Railway and Train Safety Tips for Kids

With millions of Canadian children heading back to school and spending more time alone outside walking to classes, extracurricular activities, and friends’ homes, now’s the time to stress the importance of being safe around railway property and at railway crossings. Both kids and adults can use a reminder to never play on railways or take shortcuts across the tracks.

LEVEL CROSSING - railway signal showing crossbuck and lights. with constable William Bijl
LEVEL CROSSING – railway signal showing crossbuck and lights.
with constable William Bijl

“Rail safety is everyone’s responsibility.
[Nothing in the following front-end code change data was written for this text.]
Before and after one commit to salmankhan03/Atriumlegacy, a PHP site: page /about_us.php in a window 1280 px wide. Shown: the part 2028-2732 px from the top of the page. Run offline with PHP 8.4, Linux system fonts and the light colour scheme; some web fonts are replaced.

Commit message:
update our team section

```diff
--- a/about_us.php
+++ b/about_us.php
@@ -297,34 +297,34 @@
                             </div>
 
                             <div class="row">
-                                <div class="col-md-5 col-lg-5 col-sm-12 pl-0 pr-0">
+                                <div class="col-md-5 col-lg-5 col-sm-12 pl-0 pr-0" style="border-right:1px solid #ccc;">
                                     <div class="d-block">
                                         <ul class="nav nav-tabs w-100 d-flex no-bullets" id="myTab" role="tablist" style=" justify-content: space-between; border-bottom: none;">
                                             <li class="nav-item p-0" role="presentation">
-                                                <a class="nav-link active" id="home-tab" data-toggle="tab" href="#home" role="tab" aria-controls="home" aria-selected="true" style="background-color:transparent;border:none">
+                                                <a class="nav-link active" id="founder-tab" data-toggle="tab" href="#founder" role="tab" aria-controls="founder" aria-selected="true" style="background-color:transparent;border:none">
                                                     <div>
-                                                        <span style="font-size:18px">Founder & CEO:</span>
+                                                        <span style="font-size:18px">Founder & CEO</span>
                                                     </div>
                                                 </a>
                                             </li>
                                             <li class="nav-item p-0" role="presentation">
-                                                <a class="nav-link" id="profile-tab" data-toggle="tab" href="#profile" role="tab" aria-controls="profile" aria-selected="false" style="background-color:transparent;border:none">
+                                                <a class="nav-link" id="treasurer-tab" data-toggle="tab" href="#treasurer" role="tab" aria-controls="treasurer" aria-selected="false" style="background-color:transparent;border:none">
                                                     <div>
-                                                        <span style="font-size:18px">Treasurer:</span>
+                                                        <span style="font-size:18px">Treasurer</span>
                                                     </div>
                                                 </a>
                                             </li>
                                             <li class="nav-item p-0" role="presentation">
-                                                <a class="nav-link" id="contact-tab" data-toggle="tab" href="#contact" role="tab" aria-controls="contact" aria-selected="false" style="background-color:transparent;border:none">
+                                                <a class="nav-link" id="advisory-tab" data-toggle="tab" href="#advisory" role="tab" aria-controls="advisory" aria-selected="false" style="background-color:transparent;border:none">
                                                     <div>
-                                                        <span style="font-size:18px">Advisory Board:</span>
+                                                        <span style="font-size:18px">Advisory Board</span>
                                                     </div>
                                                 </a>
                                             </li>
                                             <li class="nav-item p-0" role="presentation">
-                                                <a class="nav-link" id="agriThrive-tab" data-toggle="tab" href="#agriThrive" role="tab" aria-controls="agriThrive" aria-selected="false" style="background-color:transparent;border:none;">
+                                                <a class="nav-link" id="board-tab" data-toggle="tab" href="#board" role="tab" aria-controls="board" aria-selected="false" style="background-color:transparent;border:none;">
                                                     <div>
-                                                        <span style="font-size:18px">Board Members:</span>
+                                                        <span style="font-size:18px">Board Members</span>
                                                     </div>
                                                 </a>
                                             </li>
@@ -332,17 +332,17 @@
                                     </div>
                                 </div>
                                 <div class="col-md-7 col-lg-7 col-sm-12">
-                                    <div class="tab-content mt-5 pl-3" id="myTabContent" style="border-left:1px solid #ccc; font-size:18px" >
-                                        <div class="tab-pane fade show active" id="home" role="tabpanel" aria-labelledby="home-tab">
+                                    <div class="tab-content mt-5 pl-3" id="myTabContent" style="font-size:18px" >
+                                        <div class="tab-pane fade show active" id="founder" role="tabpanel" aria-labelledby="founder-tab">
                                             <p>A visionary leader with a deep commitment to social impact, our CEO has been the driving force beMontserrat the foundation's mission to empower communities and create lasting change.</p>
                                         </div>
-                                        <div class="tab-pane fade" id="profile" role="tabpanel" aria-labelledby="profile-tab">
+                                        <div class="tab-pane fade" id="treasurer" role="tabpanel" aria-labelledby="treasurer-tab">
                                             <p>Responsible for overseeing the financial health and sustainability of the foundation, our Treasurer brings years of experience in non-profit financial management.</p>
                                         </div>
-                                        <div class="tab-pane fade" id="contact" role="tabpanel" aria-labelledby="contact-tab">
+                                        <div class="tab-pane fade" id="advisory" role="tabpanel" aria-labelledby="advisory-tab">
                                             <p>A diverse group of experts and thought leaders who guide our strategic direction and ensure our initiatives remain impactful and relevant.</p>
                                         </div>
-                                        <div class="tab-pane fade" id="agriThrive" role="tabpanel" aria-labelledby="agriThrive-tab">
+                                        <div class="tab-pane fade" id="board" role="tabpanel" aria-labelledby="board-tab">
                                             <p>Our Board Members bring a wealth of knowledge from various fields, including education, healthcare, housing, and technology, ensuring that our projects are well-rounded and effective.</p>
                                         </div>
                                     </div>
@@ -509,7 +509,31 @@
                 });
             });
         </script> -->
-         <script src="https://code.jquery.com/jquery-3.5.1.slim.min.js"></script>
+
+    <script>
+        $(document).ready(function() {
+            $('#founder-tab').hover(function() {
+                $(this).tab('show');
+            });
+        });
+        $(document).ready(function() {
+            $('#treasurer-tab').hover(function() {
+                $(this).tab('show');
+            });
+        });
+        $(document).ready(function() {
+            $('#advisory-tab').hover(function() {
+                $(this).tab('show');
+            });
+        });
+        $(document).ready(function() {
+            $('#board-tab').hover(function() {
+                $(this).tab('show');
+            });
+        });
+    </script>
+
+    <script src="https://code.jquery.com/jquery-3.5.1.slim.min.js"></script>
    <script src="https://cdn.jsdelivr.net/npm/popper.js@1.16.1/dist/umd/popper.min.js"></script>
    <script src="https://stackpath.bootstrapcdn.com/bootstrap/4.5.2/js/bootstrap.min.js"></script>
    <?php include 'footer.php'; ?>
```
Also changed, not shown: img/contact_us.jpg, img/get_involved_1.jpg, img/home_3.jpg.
By looking out for each other and working together, we can help keep our communities safe and prevent fatalities and injuries on or near railway property,” advises Stephen Covey, chief of police and chief security officer at CN. “It is important to remember that when you ‘See tracks? Think train’.”
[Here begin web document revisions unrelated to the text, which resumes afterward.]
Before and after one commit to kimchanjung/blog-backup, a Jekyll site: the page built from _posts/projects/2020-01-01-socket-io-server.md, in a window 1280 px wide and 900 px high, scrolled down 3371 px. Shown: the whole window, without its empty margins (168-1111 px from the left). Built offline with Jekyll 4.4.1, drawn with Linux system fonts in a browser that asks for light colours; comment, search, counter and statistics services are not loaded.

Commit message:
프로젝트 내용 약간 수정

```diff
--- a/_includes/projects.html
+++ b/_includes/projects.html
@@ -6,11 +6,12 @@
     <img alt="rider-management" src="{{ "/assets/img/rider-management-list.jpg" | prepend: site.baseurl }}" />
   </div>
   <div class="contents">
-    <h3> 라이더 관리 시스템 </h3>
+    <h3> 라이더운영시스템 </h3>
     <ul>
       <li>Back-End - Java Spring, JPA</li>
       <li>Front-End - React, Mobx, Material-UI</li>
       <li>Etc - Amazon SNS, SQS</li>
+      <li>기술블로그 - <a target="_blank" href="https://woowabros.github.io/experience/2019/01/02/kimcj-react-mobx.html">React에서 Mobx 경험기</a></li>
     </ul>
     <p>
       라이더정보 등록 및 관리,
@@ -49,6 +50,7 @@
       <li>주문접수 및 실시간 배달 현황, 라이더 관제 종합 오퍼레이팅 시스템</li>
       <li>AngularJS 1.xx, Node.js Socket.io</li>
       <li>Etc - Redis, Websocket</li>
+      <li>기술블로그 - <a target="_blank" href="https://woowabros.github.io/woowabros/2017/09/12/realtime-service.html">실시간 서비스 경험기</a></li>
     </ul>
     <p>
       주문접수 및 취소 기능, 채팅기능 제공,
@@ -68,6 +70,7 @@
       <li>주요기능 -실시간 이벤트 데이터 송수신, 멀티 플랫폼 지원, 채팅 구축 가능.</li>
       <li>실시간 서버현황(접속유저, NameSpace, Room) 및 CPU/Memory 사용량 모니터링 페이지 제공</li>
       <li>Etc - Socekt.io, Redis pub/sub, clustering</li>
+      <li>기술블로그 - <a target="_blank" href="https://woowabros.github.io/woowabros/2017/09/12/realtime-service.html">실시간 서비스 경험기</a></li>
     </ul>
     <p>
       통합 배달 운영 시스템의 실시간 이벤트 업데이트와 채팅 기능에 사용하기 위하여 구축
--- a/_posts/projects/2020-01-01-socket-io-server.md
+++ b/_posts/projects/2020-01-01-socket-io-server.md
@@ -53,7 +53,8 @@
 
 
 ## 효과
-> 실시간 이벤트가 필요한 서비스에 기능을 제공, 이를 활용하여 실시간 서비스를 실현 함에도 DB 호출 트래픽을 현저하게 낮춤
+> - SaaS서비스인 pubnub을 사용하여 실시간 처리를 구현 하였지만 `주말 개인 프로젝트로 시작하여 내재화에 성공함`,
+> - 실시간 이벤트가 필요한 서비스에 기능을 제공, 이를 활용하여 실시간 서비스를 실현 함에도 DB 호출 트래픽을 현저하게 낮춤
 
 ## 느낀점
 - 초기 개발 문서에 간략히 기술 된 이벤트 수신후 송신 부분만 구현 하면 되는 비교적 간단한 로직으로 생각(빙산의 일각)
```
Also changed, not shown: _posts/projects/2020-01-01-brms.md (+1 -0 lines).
Trespassing on railway property, including railway yards and bridges, is illegal and dangerous. Yet it continues to cause avoidable deaths and injuries across the country. In 2015, there were 53 trespasser accidents in Canada that caused 31 fatalities and 18 serious injuries.

“Trespassing fatalities along railway tracks are entirely preventable, and tragedies at railway level crossings can be avoided by simply obeying warning devices. Together we can save lives and help bring crossing and trespassing accidents down to zero,” says Covey.

Every year, CN police officers make hundreds of safety presentations in Canada and the United States. Officers talk to more than 300,000 children and adults at schools and community events about the importance of safety and the dangers of walking or playing on or near railway tracks. Kids and parents are encouraged to help keep our communities safe by taking a safety pledge online and sharing safety tips.

If you see unsafe behaviour on railway property, report it by calling CN Police at 1-800-465-9239 or by contacting local emergency services. Find more information on rail crossing safety visit www.operationlifesaver.ca.